Excerpts from a dataset:
++++++
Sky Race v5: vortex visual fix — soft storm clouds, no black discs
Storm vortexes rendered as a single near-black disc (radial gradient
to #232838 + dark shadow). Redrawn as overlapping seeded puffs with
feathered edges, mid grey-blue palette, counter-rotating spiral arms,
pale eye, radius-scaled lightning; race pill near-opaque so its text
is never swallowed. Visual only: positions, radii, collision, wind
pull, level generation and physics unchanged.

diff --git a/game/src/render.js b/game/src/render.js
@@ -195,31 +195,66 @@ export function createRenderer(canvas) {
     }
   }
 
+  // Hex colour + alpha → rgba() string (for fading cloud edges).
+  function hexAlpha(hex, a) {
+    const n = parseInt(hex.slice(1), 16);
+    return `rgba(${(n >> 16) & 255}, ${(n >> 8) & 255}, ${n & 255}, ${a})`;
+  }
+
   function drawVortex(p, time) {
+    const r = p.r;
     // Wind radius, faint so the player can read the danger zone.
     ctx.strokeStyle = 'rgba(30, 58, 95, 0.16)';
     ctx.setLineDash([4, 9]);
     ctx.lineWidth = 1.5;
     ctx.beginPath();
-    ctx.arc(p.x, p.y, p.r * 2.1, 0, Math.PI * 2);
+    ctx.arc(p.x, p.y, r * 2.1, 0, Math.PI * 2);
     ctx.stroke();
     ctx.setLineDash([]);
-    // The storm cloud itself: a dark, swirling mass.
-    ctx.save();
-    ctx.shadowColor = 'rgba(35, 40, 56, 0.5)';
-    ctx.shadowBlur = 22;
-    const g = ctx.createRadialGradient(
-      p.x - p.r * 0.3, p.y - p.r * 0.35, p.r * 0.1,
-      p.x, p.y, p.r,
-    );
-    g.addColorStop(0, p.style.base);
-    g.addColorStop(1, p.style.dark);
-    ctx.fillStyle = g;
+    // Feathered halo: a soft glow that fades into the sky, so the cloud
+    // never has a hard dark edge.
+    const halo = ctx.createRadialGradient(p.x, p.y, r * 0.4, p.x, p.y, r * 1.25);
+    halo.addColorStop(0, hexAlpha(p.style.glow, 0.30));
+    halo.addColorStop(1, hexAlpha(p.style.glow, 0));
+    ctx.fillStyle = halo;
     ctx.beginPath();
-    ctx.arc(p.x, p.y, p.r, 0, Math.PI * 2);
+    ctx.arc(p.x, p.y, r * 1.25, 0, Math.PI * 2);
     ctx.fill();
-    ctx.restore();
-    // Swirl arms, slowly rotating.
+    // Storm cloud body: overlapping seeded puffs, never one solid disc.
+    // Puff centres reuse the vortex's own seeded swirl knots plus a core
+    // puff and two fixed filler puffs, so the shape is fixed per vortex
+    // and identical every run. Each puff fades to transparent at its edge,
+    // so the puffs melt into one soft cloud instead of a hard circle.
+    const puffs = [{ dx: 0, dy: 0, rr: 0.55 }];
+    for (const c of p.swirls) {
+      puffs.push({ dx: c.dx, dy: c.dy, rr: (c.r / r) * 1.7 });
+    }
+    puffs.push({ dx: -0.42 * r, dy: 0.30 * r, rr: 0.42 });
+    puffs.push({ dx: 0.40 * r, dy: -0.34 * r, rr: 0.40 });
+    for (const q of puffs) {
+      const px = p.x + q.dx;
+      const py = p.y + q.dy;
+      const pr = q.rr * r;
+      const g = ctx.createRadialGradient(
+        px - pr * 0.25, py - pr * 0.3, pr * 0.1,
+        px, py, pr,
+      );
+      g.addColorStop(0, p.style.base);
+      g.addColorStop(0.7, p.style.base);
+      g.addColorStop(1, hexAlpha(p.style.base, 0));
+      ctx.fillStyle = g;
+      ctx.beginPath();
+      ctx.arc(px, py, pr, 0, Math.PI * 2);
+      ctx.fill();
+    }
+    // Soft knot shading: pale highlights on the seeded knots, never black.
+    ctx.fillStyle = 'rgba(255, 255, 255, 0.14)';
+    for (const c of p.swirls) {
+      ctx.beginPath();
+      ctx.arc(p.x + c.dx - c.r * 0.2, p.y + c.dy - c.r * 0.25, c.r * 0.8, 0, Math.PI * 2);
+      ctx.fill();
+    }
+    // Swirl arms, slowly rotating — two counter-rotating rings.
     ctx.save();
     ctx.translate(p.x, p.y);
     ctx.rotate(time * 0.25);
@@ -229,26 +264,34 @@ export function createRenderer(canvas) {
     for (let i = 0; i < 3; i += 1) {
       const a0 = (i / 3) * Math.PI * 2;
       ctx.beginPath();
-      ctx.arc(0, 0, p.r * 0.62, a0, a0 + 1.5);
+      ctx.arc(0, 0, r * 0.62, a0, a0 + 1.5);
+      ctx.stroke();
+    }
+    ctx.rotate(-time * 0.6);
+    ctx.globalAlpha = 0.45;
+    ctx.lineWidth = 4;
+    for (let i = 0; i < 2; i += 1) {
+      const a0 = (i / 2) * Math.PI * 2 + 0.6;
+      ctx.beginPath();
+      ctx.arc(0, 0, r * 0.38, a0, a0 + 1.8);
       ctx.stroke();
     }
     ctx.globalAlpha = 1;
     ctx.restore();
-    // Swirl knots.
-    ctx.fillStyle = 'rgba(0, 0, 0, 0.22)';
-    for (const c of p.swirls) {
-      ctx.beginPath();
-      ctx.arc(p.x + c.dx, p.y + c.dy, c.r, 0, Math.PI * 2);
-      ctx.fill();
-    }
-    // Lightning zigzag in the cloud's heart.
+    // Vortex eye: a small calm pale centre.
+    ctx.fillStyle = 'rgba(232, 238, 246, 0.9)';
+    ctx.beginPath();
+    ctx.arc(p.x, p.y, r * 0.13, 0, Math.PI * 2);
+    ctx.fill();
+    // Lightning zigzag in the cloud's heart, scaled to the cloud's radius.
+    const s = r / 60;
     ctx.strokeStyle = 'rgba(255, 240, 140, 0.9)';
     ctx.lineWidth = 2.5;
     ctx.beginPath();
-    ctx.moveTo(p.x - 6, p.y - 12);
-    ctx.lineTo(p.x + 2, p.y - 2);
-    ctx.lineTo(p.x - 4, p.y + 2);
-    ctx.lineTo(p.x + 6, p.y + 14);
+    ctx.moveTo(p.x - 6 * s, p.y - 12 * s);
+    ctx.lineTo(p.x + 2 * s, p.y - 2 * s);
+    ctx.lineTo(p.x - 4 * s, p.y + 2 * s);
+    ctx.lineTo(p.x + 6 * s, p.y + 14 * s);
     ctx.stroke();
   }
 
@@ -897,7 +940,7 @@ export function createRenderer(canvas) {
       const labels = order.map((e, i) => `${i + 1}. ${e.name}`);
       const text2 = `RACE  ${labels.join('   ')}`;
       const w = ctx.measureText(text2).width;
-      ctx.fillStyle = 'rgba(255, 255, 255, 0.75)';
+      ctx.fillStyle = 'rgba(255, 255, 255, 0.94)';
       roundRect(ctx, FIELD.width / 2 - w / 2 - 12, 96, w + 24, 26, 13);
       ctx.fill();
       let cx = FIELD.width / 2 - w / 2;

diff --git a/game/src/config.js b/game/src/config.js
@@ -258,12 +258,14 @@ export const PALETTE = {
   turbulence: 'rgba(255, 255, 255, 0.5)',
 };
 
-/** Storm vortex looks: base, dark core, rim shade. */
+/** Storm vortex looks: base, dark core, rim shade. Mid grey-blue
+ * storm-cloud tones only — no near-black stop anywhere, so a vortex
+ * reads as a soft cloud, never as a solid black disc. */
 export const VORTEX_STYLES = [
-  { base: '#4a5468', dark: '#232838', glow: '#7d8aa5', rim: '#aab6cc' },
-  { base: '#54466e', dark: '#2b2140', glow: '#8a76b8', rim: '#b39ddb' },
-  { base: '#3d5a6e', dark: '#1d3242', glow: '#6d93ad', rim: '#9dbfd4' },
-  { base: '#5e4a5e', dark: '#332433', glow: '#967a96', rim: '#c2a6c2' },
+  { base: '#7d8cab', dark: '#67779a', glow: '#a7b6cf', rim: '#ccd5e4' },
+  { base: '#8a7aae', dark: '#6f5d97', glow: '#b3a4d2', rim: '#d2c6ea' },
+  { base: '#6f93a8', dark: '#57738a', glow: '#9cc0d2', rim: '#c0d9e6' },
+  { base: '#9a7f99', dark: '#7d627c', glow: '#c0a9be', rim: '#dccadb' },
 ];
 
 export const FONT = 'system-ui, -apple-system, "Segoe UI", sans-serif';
++++++
__EXERCISE DETAILS__
Reproduce every line of the entries above, unchanged, from the very first one down to and including the line containing "pale eye, radius-scaled".

__RESULT OF THE TASK__
Sky Race v5: vortex visual fix — soft storm clouds, no black discs
Storm vortexes rendered as a single near-black disc (radial gradient
to #232838 + dark shadow). Redrawn as overlapping seeded puffs with
feathered edges, mid grey-blue palette, counter-rotating spiral arms,
pale eye, radius-scaled lightning; race pill near-opaque so its text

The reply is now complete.